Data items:

+ + + +

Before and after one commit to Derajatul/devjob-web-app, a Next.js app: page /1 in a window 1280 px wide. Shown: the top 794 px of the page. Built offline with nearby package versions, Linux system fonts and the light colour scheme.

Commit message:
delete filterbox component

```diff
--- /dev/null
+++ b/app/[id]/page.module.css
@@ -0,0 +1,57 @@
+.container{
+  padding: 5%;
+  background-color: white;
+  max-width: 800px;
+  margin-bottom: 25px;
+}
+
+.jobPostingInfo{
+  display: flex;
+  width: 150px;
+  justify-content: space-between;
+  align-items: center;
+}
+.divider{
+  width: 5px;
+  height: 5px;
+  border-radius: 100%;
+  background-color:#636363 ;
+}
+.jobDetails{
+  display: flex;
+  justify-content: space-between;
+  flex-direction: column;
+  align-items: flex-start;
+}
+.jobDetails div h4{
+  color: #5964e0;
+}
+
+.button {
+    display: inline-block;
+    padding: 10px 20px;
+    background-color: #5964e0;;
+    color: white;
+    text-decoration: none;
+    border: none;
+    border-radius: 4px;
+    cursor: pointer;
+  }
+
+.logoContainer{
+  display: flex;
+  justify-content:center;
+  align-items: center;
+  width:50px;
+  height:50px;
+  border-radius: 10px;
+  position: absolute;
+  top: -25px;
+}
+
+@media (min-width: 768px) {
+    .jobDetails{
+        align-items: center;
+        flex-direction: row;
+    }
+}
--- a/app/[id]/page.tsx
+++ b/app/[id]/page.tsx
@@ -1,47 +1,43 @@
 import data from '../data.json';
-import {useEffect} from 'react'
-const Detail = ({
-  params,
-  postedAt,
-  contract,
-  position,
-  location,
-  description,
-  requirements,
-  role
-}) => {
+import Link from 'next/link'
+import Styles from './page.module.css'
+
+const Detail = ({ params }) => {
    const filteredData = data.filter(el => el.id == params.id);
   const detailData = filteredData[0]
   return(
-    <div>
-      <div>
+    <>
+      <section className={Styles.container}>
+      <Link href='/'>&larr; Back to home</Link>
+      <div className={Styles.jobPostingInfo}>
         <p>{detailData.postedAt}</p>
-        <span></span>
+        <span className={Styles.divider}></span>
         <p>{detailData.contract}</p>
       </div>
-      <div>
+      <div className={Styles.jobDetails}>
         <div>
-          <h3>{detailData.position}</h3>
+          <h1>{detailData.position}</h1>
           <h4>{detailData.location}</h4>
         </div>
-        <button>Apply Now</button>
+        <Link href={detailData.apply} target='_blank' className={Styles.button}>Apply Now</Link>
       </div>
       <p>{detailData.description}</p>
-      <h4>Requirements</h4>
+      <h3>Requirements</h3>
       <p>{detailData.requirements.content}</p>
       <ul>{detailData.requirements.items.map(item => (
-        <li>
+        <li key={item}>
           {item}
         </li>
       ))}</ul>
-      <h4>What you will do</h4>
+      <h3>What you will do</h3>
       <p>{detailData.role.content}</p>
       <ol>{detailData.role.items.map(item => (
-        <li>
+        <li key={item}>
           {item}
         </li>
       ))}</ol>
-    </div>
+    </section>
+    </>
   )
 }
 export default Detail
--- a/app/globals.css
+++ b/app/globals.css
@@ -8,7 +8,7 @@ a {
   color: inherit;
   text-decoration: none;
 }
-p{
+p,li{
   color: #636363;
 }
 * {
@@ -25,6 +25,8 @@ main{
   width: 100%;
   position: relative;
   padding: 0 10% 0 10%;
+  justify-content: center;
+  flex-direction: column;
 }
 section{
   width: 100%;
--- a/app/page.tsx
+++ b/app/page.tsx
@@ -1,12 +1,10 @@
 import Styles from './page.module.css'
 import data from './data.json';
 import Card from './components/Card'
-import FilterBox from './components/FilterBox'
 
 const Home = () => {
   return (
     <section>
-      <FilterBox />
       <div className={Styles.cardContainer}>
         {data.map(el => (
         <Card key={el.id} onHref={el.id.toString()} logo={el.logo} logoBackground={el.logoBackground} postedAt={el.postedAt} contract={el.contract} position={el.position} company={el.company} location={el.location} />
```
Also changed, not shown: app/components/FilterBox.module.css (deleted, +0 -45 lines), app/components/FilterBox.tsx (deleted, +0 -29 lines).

+ + + +

# Your objective:
Each line above is to be reproduced exactly.

# Answer to the exercise:
Before and after one commit to Derajatul/devjob-web-app, a Next.js app: page /1 in a window 1280 px wide. Shown: the top 794 px of the page. Built offline with nearby package versions, Linux system fonts and the light colour scheme.

Commit message:
delete filterbox component

```diff
--- /dev/null
+++ b/app/[id]/page.module.css
@@ -0,0 +1,57 @@
+.container{
+  padding: 5%;
+  background-color: white;
+  max-width: 800px;
+  margin-bottom: 25px;
+}
+
+.jobPostingInfo{
+  display: flex;
+  width: 150px;
+  justify-content: space-between;
+  align-items: center;
+}
+.divider{
+  width: 5px;
+  height: 5px;
+  border-radius: 100%;
+  background-color:#636363 ;
+}
+.jobDetails{
+  display: flex;
+  justify-content: space-between;
+  flex-direction: column;
+  align-items: flex-start;
+}
+.jobDetails div h4{
+  color: #5964e0;
+}
+
+.button {
+    display: inline-block;
+    padding: 10px 20px;
+    background-color: #5964e0;;
+    color: white;
+    text-decoration: none;
+    border: none;
+    border-radius: 4px;
+    cursor: pointer;
+  }
+
+.logoContainer{
+  display: flex;
+  justify-content:center;
+  align-items: center;
+  width:50px;
+  height:50px;
+  border-radius: 10px;
+  position: absolute;
+  top: -25px;
+}
+
+@media (min-width: 768px) {
+    .jobDetails{
+        align-items: center;
+        flex-direction: row;
+    }
+}
--- a/app/[id]/page.tsx
+++ b/app/[id]/page.tsx
@@ -1,47 +1,43 @@
 import data from '../data.json';
-import {useEffect} from 'react'
-const Detail = ({
-  params,
-  postedAt,
-  contract,
-  position,
-  location,
-  description,
-  requirements,
-  role
-}) => {
+import Link from 'next/link'
+import Styles from './page.module.css'
+
+const Detail = ({ params }) => {
    const filteredData = data.filter(el => el.id == params.id);
   const detailData = filteredData[0]
   return(
-    <div>
-      <div>
+    <>
+      <section className={Styles.container}>
+      <Link href='/'>&larr; Back to home</Link>
+      <div className={Styles.jobPostingInfo}>
         <p>{detailData.postedAt}</p>
-        <span></span>
+        <span className={Styles.divider}></span>
         <p>{detailData.contract}</p>
       </div>
-      <div>
+      <div className={Styles.jobDetails}>
         <div>
-          <h3>{detailData.position}</h3>
+          <h1>{detailData.position}</h1>
           <h4>{detailData.location}</h4>
         </div>
-        <button>Apply Now</button>
+        <Link href={detailData.apply} target='_blank' className={Styles.button}>Apply Now</Link>
       </div>
       <p>{detailData.description}</p>
-      <h4>Requirements</h4>
+      <h3>Requirements</h3>
       <p>{detailData.requirements.content}</p>
       <ul>{detailData.requirements.items.map(item => (
-        <li>
+        <li key={item}>
           {item}
         </li>
       ))}</ul>
-      <h4>What you will do</h4>
+      <h3>What you will do</h3>
       <p>{detailData.role.content}</p>
       <ol>{detailData.role.items.map(item => (
-        <li>
+        <li key={item}>
           {item}
         </li>
       ))}</ol>
-    </div>
+    </section>
+    </>
   )
 }
 export default Detail
--- a/app/globals.css
+++ b/app/globals.css
@@ -8,7 +8,7 @@ a {
   color: inherit;
   text-decoration: none;
 }
-p{
+p,li{
   color: #636363;
 }
 * {
@@ -25,6 +25,8 @@ main{
   width: 100%;
   position: relative;
   padding: 0 10% 0 10%;
+  justify-content: center;
+  flex-direction: column;
 }
 section{
   width: 100%;
--- a/app/page.tsx
+++ b/app/page.tsx
@@ -1,12 +1,10 @@
 import Styles from './page.module.css'
 import data from './data.json';
 import Card from './components/Card'
-import FilterBox from './components/FilterBox'
 
 const Home = () => {
   return (
     <section>
-      <FilterBox />
       <div className={Styles.cardContainer}>
         {data.map(el => (
         <Card key={el.id} onHref={el.id.toString()} logo={el.logo} logoBackground={el.logoBackground} postedAt={el.postedAt} contract={el.contract} position={el.position} company={el.company} location={el.location} />
```
Also changed, not shown: app/components/FilterBox.module.css (deleted, +0 -45 lines), app/components/FilterBox.tsx (deleted, +0 -29 lines).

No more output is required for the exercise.